And that’s the only real innovation. Falcon-9 has been demonstrated; it works. There is no reason to believe three of them hooked together won’t work, and the rest of it is tried-and-true technology (much of which was invented by NASA and its contractors, which is how it’s supposed to go). Booster separation goes all the way back to WWII “drop tanks”; there are always details, but the basic idea is familiar, even old-fashioned. Falcon-9 has a second stage, a smaller rocket that goes into action when the big one has finished its work; that, too, is well understood, invented by Konstantin Tsiolkovski and developed to a fine art by Korolev, von Braun, and a host of engineers since space programs started up. If cross-feeding works it’s a significant innovation, but for me (and, I’ll bet, for a lot of engineers) it’s a facepalm thing — “Now why the [expletive] didn’t I think of that?” This is not to say the engineers at SpaceX didn’t work both hard and smart — they did and have, but it’s a matter of getting their version right (which is hard enough), not striking off into the Wild Blue Yonder.
Now all SpaceX needs is customers. NASA needs to service the Space Station, and right now the Russians are the only game on the planet; if Musk can get them to buy some Falcon-9 flights to deliver consumables he’ll have money to go on, in addition to what he can get from private customers (TV satellites, etc.), the Air Force, and the spooks at NSA’s National Reconnaissance Office. If the escape system can be built and tested, allowing Falcon-H to lift people, SpaceX can compete with the Russians for crew delivery and space tourism, too. Just don’t be too terribly surprised if Falcon-H sports a pair of solid boosters (in addition to everything else) some time in the future. It needs them like a competition motorcycle needs training wheels, but the Government is still the customer with the most money — and if it must have something on it that’s made in Promontory, Utah, I’m sure Musk and the other clever folk at SpaceX will be able to find a way.

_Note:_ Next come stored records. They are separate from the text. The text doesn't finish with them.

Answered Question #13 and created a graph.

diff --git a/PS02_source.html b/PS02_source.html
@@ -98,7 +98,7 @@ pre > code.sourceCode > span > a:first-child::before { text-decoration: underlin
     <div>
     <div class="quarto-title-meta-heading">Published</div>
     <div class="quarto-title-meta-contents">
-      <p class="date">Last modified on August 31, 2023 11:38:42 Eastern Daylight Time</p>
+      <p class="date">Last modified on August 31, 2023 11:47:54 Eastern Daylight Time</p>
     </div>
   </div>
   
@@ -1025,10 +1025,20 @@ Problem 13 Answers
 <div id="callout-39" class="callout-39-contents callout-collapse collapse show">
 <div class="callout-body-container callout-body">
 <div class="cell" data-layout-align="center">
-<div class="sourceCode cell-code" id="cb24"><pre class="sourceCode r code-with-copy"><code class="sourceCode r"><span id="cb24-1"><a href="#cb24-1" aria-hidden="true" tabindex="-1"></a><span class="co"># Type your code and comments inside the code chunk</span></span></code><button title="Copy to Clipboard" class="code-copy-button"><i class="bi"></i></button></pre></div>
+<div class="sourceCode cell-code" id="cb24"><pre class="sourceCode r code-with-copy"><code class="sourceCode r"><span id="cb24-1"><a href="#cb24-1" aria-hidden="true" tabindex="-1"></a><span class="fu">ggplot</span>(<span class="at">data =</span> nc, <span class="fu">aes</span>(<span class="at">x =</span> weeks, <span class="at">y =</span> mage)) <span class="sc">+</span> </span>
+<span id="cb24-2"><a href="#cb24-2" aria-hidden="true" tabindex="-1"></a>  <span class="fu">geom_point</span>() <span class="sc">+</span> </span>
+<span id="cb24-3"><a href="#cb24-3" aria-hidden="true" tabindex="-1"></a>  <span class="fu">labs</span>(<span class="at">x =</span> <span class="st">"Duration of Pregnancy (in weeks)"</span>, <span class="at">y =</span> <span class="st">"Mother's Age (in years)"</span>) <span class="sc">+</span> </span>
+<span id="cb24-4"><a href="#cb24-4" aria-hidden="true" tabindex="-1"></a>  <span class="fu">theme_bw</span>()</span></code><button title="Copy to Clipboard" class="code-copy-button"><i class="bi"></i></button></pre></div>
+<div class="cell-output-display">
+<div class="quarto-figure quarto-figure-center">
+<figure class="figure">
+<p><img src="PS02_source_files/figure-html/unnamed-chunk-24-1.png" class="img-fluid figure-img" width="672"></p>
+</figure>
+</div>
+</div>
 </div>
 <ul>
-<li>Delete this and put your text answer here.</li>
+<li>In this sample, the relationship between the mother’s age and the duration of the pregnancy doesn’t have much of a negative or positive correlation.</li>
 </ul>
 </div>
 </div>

By Apollo 17, things had gotten frozen in space, including attitudes (space is expensive and always will be, and only government can do it)…. Institutions were frozen as well — had gotten locked into Big Project mode by Apollo.
I think I’m entitled to preen a little. Modestly and decorously, of course.